[Records from a data collection]
┌──

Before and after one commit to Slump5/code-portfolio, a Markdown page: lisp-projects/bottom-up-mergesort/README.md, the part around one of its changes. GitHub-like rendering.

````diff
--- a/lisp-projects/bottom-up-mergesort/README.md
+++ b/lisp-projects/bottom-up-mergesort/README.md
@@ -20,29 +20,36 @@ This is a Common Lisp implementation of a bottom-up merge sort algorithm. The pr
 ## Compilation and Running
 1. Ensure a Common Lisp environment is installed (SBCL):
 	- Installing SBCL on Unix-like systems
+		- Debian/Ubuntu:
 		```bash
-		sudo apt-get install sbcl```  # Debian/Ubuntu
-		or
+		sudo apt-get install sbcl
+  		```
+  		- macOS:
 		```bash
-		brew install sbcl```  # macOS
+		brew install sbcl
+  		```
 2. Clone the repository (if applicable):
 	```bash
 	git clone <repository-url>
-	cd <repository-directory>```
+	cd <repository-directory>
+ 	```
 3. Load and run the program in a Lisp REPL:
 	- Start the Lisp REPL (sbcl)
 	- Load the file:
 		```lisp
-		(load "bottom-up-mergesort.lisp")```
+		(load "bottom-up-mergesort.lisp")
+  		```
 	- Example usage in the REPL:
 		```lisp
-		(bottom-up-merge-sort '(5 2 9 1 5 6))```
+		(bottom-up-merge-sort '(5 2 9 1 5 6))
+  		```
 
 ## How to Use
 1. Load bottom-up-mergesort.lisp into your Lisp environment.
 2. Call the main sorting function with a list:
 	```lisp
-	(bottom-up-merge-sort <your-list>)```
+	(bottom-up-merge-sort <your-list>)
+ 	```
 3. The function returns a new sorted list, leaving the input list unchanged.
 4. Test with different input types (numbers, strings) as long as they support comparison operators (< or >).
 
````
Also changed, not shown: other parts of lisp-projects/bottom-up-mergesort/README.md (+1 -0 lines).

└──

- Work request -
Lines holding "projects": please count them in the data above and reply with the number alone.

- Solution -
4